### EXERCISE OBJECTIVE
When you copy the material below, keep every line exact and drop the pictures.

________________

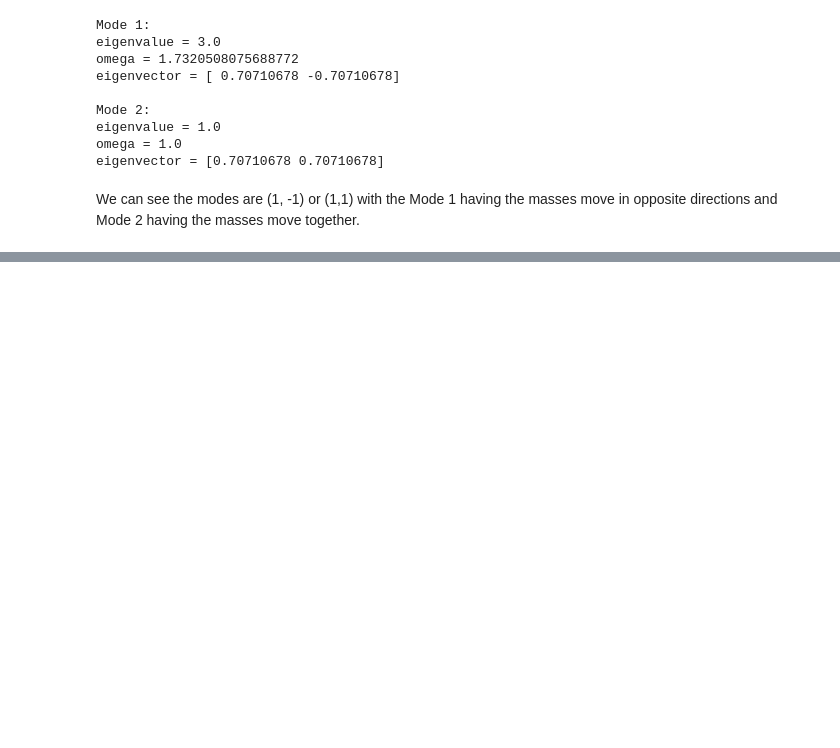
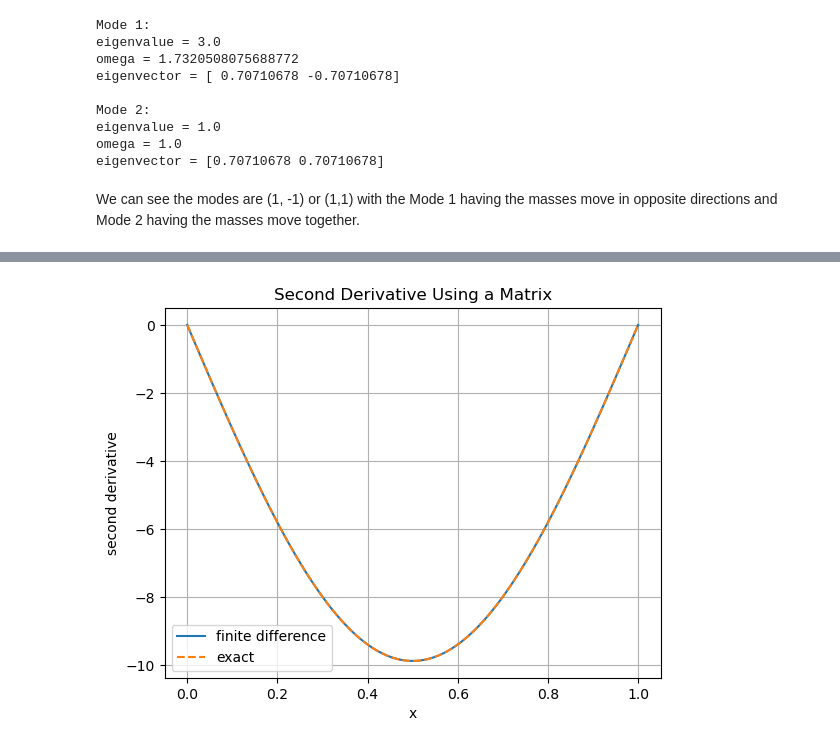
Before and after one commit to h-Escamilla/Computational-Methods-For-Mathematical-Physics-1-at-UTSA, a Jupyter notebook: LinearAlgebra.ipynb, the cells around one changed output, grey strips where cells are left out. Cells and saved outputs as stored; diff of their text form; code cells hidden in the pictures; blank space fills up the shorter version.

```diff
--- a/LinearAlgebra.ipynb
+++ b/LinearAlgebra.ipynb
@@ -424,0 +571,16 @@ We can see the modes are (1, -1) or (1,1) with the Mode 1 having the masses move
+# %%
+#obviously we want more than 4 points so let's build a derivative matrix of 100 points
+n = 100
+x = np.linspace(0, 1, n)
+h = x[1] - x[0] #again this is the spacing between points
+
+D_2 = np.zeros((n,n)) #builds an nxn matrix and fills it iwth zeroes
+
+for i in range(1, n-1):
+    D_2[i, i-1] = 1
+    D_2[i, i] = -2
+    D_2[i, i+1] =1
+
+D_2 = D_2 / h**2
+
+print(D_2)
@@ -424,0 +599,17 @@ We can see the modes are (1, -1) or (1,1) with the Mode 1 having the masses move
+# %%
+f = np.sin(np.pi * x)
+
+second_derivative = D_2 @ f
+exact_derivative = -np.pi**2 * np.sin(np.pi * x)
+
+plt.plot(x, second_derivative, label="finite difference")
+plt.plot(x, exact_derivative, "--", label="exact")
+
+plt.xlabel("x")
+plt.ylabel("second derivative")
+plt.title("Second Derivative Using a Matrix")
+plt.legend()
+plt.grid()
+plt.show()
+# %% [output]
+[figure, added]
```
Also changed, not shown: parts of 20 cells of this notebook.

________________

### SOLUTION FOR THIS PROBLEM
Before and after one commit to h-Escamilla/Computational-Methods-For-Mathematical-Physics-1-at-UTSA, a Jupyter notebook: LinearAlgebra.ipynb, the cells around one changed output, grey strips where cells are left out. Cells and saved outputs as stored; diff of their text form; code cells hidden in the pictures; blank space fills up the shorter version.

```diff
--- a/LinearAlgebra.ipynb
+++ b/LinearAlgebra.ipynb
@@ -424,0 +571,16 @@ We can see the modes are (1, -1) or (1,1) with the Mode 1 having the masses move
+# %%
+#obviously we want more than 4 points so let's build a derivative matrix of 100 points
+n = 100
+x = np.linspace(0, 1, n)
+h = x[1] - x[0] #again this is the spacing between points
+
+D_2 = np.zeros((n,n)) #builds an nxn matrix and fills it iwth zeroes
+
+for i in range(1, n-1):
+    D_2[i, i-1] = 1
+    D_2[i, i] = -2
+    D_2[i, i+1] =1
+
+D_2 = D_2 / h**2
+
+print(D_2)
@@ -424,0 +599,17 @@ We can see the modes are (1, -1) or (1,1) with the Mode 1 having the masses move
+# %%
+f = np.sin(np.pi * x)
+
+second_derivative = D_2 @ f
+exact_derivative = -np.pi**2 * np.sin(np.pi * x)
+
+plt.plot(x, second_derivative, label="finite difference")
+plt.plot(x, exact_derivative, "--", label="exact")
+
+plt.xlabel("x")
+plt.ylabel("second derivative")
+plt.title("Second Derivative Using a Matrix")
+plt.legend()
+plt.grid()
+plt.show()
+# %% [output]
+[figure, added]
```
Also changed, not shown: parts of 20 cells of this notebook.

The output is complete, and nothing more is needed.